──────── Dataset records

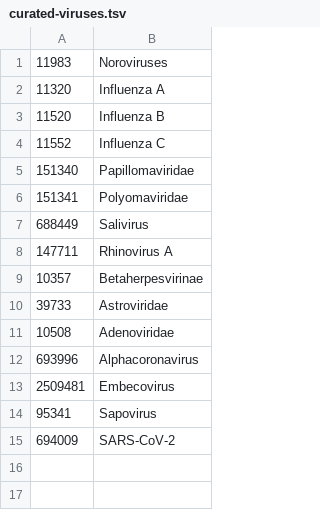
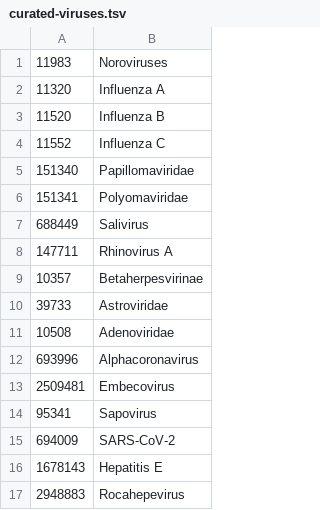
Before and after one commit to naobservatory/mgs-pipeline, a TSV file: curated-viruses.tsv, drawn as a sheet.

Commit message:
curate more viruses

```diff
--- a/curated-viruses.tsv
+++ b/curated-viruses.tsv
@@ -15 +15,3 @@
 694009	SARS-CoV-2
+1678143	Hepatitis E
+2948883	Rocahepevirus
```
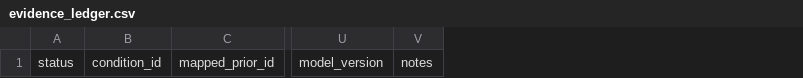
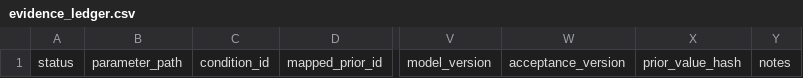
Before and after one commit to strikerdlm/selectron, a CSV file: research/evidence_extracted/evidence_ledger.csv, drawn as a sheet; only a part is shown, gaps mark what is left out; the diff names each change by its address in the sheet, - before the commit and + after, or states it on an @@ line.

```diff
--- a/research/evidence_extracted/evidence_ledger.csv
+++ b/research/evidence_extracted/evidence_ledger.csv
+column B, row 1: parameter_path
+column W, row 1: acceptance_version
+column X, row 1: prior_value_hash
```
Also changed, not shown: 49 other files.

────────────────
──────── Dataset records

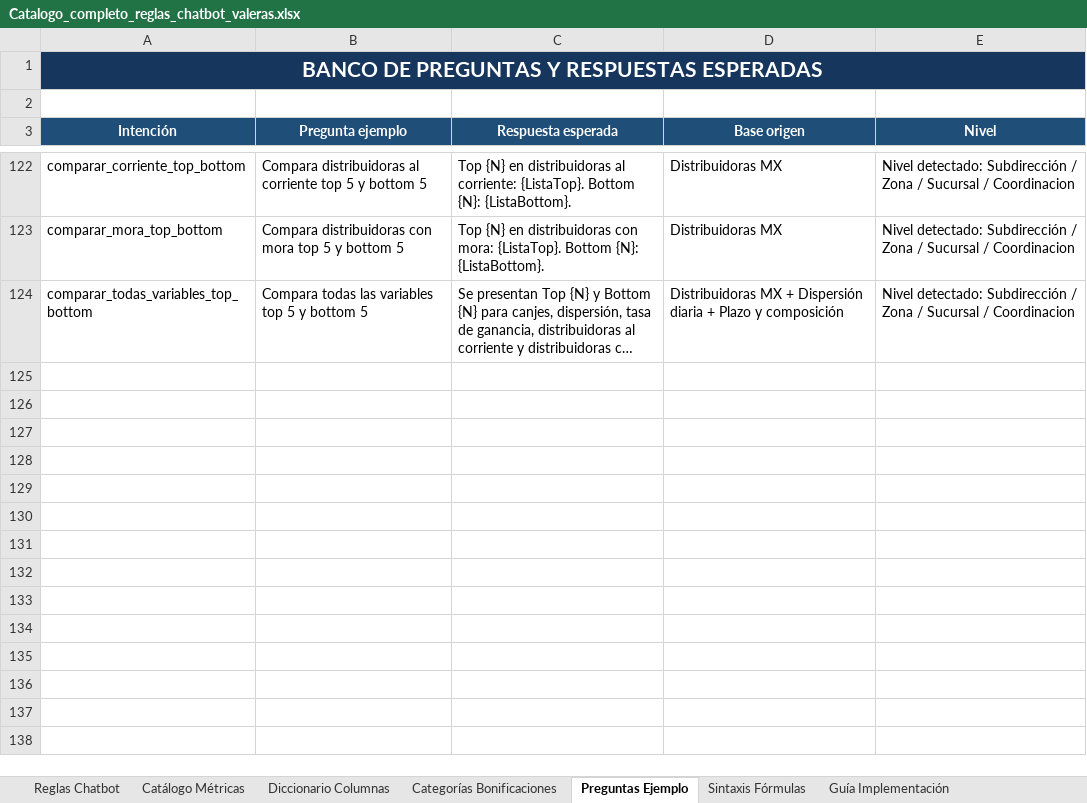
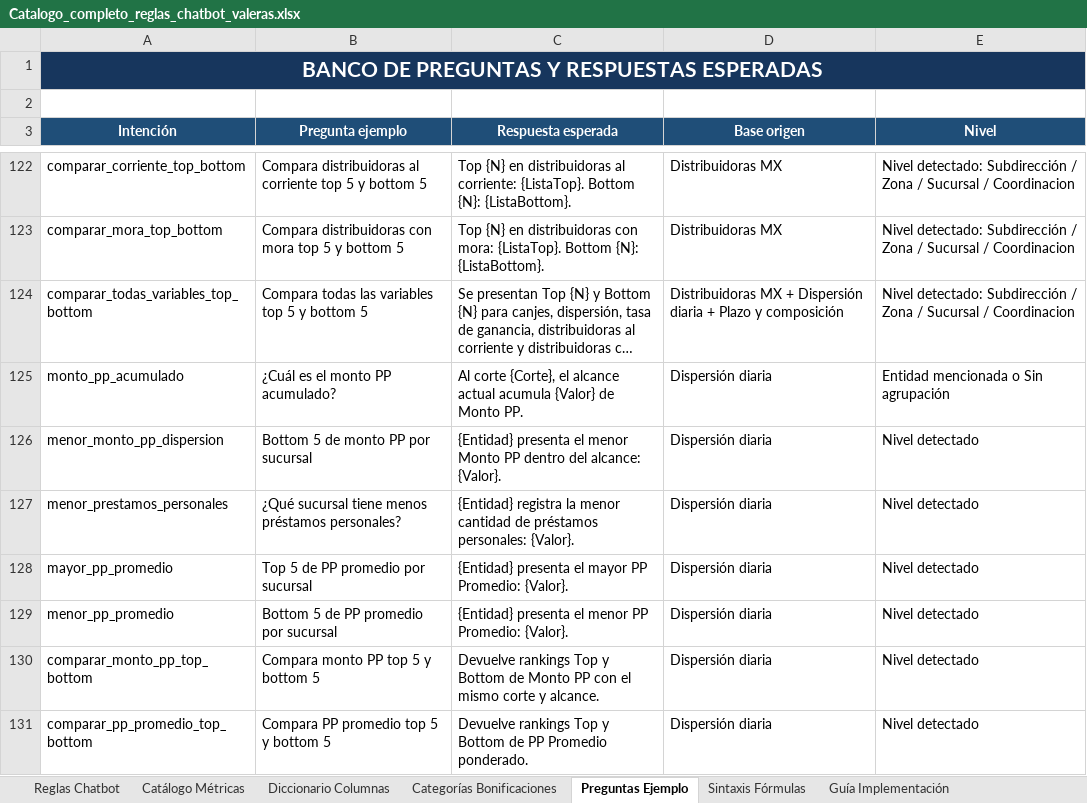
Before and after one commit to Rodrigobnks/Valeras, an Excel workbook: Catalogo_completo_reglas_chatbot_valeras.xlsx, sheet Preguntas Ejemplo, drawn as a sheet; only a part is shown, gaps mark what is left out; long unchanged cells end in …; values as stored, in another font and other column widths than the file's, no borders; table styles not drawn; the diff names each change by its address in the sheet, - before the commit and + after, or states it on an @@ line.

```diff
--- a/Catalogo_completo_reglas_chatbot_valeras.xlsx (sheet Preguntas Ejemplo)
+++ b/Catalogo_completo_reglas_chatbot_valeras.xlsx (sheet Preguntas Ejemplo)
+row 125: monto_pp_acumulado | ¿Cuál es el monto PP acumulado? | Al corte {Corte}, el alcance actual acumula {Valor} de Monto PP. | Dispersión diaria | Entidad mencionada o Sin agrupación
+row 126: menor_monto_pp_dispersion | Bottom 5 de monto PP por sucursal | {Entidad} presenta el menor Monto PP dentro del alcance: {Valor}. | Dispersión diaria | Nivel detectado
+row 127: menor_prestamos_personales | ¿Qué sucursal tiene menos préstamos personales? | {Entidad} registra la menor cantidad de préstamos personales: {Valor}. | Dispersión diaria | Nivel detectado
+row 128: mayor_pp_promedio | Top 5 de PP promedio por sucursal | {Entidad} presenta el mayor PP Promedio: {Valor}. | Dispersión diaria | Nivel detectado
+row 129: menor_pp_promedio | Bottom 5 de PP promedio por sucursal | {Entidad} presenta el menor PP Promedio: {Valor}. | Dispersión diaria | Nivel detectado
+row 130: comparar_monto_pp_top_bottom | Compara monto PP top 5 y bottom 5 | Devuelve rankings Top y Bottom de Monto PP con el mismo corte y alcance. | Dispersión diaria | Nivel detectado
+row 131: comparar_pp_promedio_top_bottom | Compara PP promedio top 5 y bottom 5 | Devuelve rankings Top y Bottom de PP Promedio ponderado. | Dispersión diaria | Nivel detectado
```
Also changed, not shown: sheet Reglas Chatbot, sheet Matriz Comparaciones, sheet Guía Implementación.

────────────────
──────── Dataset records

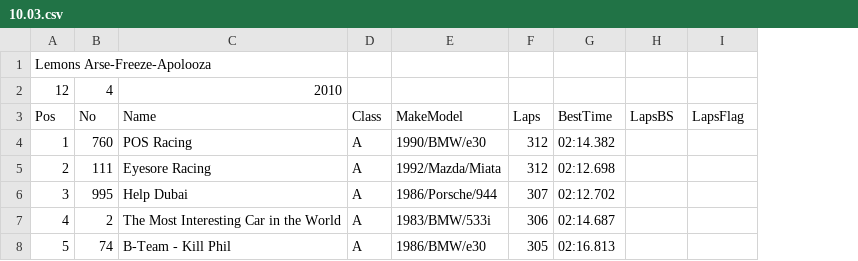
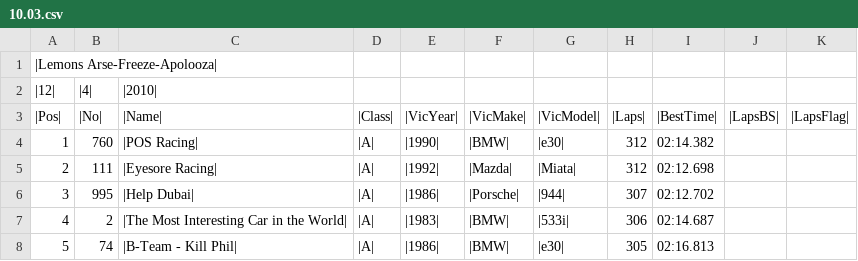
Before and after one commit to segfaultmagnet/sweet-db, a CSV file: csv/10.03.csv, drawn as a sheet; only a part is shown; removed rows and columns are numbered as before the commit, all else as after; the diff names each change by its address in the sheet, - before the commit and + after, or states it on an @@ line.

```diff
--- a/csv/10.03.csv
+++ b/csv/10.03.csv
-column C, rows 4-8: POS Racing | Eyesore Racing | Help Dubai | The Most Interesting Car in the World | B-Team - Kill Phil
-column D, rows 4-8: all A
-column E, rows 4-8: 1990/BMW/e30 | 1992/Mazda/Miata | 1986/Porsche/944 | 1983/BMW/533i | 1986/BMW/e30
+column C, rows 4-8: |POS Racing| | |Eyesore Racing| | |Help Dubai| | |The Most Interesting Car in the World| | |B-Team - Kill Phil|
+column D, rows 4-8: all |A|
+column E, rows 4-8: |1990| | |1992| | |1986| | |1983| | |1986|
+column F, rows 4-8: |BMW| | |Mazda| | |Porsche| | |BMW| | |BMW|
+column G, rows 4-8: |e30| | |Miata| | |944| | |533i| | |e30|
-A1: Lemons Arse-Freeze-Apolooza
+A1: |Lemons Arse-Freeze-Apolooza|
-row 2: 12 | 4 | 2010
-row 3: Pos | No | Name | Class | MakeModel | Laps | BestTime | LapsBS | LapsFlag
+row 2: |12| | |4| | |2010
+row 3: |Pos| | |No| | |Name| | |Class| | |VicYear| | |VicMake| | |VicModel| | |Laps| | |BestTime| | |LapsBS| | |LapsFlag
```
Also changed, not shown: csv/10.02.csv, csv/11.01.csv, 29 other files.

────────────────

» What you should do
Copy out each line of the entries above that holds "Interesting".

» Task result
-column C, rows 4-8: POS Racing | Eyesore Racing | Help Dubai | The Most Interesting Car in the World | B-Team - Kill Phil
+column C, rows 4-8: |POS Racing| | |Eyesore Racing| | |Help Dubai| | |The Most Interesting Car in the World| | |B-Team - Kill Phil|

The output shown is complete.